The program itself is phenomenal and I absolutely love the teachers. They are great at teaching me the language and the skillset that will hopefully advance my career. Their goal is not to give you an easy A or to get their numbers up for statistics; they are all about preparing you for the workplace, providing better options for deaf individuals, and bumping up the standards for interpreters. The William Woods staff is so dedicated to it because they are all interpreters or deaf individuals themselves, and have an obvious passion for it that they pass on to their students.

Being Okay at Everything

With ASL and interpreting, the hope is that if you get your master’s degree, you will be able to interpret for anything. So that can be government work, medicine, law, travel, school, even just going to the grocery store. Anything that you do that requires your voice, a deaf individual needs an interpreter for.

We have a saying: “you don’t have to be amazing at one thing, you just have to be okay at everything.”

And it’s because you have to know things about dinosaurs in case you’re interpreting in a classroom and you need to know about dinosaur lifecycle. You need to know about types of medicine and how to use them. You need to know about the government, how each of the branches is formed, and why they’re in place.

Everything that you learn as a child, everything you see on the news, you have to have a basic understanding of in order to use ASL and interpreting effectively. With an ASL Studies degree, if you know the language, any other job can be targeted towards deaf individuals, giving them an outlet and a resource to use so they don’t feel isolated and hidden from the world.

William Woods: Many Options to Find Your Passion

William Woods has a broad array of subjects that you can take, which is really nice. I’m currently taking a medical terminology class for the new nursing program that’s starting at WWU. We have great law and business programs. Even just taking basic courses in all of those topics is very helpful and beneficial to obtaining that kind of basic knowledge of everything. The university is doing a great job of having enough options for students to find whatever it is they’re passionate about.

Miscommunication and Memorable Classroom Experiences

In sign language, a lot of the signs are very similar. It is like when you are learning a foreign language, if you pronounce something wrong, then it means something different. There can be times where we think we’re signing something right as we are talking to one of our deaf mentors, and their face just goes white and they’re like “no, no, no, you can’t sign that.”

One example is that the signing for a green bean is very similar to that of a sexual act. We think we’re talking about green beans and what we’ve had for lunch, and our deaf mentors are like “no, no, no, you need to stop talking, don’t sign that.” That happens a lot and it’s very comical. It is one of those things that can get stuck in your mind forever.

Ten Years From Now
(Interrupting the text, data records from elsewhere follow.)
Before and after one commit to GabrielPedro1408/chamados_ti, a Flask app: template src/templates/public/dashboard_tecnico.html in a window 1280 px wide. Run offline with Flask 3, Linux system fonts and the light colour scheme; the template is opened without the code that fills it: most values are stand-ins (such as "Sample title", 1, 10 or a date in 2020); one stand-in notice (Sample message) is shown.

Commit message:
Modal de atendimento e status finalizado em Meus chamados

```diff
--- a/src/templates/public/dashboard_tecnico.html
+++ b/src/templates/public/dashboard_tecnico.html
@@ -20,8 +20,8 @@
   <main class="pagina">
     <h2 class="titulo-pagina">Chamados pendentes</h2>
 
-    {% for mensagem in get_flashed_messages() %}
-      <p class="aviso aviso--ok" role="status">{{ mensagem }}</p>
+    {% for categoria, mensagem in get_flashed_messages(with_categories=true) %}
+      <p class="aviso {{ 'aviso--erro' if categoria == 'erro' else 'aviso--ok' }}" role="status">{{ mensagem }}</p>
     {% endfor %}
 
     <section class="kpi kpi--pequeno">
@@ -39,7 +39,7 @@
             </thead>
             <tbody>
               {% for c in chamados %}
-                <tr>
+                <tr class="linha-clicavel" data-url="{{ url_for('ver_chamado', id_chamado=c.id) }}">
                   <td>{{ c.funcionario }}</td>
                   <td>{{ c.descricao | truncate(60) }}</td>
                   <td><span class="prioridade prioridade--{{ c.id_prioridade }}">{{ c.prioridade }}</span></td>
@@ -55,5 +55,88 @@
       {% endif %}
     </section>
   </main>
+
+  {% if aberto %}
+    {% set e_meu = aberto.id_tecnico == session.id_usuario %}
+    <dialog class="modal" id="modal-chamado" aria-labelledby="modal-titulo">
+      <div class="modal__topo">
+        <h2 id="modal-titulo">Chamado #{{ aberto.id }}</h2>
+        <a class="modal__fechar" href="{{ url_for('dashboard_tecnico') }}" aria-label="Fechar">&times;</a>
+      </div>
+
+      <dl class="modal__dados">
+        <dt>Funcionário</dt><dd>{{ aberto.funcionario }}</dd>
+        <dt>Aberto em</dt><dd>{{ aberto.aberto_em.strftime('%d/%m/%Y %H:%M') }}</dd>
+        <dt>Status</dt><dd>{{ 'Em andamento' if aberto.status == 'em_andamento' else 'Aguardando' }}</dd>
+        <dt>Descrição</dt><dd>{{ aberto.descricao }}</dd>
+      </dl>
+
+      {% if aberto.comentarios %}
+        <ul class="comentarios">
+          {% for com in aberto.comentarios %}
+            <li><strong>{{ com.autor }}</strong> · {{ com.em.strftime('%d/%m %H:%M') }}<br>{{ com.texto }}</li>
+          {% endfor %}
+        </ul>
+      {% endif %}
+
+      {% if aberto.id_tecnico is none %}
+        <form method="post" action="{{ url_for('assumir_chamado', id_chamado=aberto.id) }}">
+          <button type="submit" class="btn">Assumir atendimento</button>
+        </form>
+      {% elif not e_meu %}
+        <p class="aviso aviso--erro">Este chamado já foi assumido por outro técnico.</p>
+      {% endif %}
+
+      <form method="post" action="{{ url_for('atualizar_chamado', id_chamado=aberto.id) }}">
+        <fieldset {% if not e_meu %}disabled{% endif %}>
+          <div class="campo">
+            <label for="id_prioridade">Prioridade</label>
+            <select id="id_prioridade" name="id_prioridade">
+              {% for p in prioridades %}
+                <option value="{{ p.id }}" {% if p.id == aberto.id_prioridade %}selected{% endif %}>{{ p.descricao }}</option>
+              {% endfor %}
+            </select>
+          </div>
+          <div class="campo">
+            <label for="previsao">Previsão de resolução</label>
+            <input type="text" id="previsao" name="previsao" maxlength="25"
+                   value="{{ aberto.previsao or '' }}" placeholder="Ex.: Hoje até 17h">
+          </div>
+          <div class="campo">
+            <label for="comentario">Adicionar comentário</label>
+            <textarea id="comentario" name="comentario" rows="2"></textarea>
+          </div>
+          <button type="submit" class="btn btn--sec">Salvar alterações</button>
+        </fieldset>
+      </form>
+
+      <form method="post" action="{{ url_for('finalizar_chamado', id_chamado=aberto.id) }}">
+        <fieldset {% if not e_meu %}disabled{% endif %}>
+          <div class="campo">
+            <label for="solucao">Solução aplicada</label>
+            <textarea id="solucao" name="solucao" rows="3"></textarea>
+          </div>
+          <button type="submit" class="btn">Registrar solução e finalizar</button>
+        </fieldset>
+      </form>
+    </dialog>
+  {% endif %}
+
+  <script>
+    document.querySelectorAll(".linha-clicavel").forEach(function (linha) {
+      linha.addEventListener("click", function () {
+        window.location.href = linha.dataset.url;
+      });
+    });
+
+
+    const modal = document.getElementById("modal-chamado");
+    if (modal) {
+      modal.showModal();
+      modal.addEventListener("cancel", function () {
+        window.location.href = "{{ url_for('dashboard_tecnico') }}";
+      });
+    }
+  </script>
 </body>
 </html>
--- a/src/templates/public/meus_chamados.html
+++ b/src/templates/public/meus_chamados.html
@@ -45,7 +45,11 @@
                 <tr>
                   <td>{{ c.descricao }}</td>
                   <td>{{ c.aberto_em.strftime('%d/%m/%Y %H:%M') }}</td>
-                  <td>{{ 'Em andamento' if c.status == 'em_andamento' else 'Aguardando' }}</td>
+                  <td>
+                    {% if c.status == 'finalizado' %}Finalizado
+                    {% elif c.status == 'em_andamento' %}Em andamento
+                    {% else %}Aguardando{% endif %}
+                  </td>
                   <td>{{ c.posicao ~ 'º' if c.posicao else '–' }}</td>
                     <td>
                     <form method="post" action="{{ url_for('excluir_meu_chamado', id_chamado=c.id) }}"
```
I am hoping to have my highest-level certificate in interpreting, and I would love to move to Washington D.C. or work in an embassy somewhere. I would like to start a business targeted towards deaf individuals that gives them the opportunity to be more culturally aware of other deaf individuals throughout the world. It could help them have different life experiences that they may miss out on because they don’t have information that we do.

Learn more about the William Woods ASL program